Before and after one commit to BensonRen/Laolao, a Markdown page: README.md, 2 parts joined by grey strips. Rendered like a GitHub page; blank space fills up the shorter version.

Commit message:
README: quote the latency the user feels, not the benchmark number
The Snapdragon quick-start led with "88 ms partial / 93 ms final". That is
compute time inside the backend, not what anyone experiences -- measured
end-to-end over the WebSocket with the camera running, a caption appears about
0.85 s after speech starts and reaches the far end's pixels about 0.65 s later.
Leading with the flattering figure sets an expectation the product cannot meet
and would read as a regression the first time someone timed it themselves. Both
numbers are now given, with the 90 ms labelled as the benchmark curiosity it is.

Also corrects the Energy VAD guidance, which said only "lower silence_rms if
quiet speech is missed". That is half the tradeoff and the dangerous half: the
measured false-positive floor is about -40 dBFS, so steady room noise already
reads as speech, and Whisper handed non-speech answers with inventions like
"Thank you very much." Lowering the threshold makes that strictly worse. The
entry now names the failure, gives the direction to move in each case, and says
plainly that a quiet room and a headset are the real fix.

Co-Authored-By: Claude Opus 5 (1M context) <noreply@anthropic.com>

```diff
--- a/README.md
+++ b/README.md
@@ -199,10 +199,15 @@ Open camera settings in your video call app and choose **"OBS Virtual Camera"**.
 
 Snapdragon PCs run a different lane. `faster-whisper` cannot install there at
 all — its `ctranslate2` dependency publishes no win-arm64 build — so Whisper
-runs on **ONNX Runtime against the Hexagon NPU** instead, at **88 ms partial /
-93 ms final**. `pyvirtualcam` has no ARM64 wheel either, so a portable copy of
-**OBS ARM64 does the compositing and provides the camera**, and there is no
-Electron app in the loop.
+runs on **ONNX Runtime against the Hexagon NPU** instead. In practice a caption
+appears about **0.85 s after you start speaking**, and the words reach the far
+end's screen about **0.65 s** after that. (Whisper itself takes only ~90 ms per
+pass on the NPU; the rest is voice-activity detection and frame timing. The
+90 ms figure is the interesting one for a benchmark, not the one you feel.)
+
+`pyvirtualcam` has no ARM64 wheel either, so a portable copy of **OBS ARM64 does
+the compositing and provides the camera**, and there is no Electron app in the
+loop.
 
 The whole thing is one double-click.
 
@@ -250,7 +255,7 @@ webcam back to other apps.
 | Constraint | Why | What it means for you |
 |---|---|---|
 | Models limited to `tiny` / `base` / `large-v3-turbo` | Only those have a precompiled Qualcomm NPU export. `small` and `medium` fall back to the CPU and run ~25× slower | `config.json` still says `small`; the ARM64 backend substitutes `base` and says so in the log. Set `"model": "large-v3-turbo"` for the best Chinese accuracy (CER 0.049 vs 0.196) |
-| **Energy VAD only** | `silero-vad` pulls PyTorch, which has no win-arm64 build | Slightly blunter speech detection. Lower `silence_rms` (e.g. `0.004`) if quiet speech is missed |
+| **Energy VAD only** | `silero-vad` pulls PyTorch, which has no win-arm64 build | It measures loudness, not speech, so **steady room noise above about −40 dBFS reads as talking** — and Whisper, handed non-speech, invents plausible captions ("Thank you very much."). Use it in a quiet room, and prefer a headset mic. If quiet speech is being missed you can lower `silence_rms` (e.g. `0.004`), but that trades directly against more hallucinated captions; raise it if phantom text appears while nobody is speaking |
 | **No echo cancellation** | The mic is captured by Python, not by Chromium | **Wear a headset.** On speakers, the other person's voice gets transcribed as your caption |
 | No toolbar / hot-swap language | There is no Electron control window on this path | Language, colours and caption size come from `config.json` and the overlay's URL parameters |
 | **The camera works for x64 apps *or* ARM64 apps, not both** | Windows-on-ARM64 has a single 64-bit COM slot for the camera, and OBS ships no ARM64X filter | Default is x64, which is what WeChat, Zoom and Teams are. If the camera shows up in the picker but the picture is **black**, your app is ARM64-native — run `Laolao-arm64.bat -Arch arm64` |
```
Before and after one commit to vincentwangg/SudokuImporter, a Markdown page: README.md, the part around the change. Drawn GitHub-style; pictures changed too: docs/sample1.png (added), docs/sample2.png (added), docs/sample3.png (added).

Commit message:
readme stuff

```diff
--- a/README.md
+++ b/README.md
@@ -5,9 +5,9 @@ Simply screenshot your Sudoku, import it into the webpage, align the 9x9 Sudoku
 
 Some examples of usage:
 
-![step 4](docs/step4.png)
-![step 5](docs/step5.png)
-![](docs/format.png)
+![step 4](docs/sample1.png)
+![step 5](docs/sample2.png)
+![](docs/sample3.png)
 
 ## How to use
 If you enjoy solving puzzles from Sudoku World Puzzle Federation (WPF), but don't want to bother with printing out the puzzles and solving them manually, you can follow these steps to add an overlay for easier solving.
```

* * *

What this task involves: Your answer should be all lines from the data that contain "speech".

Completed task:
0.85 s after speech starts and reaches the far end's pixels about 0.65 s later.
quiet speech is missed". That is half the tradeoff and the dangerous half: the
reads as speech, and Whisper handed non-speech answers with inventions like
-| **Energy VAD only** | `silero-vad` pulls PyTorch, which has no win-arm64 build | Slightly blunter speech detection. Lower `silence_rms` (e.g. `0.004`) if quiet speech is missed |
+| **Energy VAD only** | `silero-vad` pulls PyTorch, which has no win-arm64 build | It measures loudness, not speech, so **steady room noise above about −40 dBFS reads as talking** — and Whisper, handed non-speech, invents plausible captions ("Thank you very much."). Use it in a quiet room, and prefer a headset mic. If quiet speech is being missed you can lower `silence_rms` (e.g. `0.004`), but that trades directly against more hallucinated captions; raise it if phantom text appears while nobody is speaking |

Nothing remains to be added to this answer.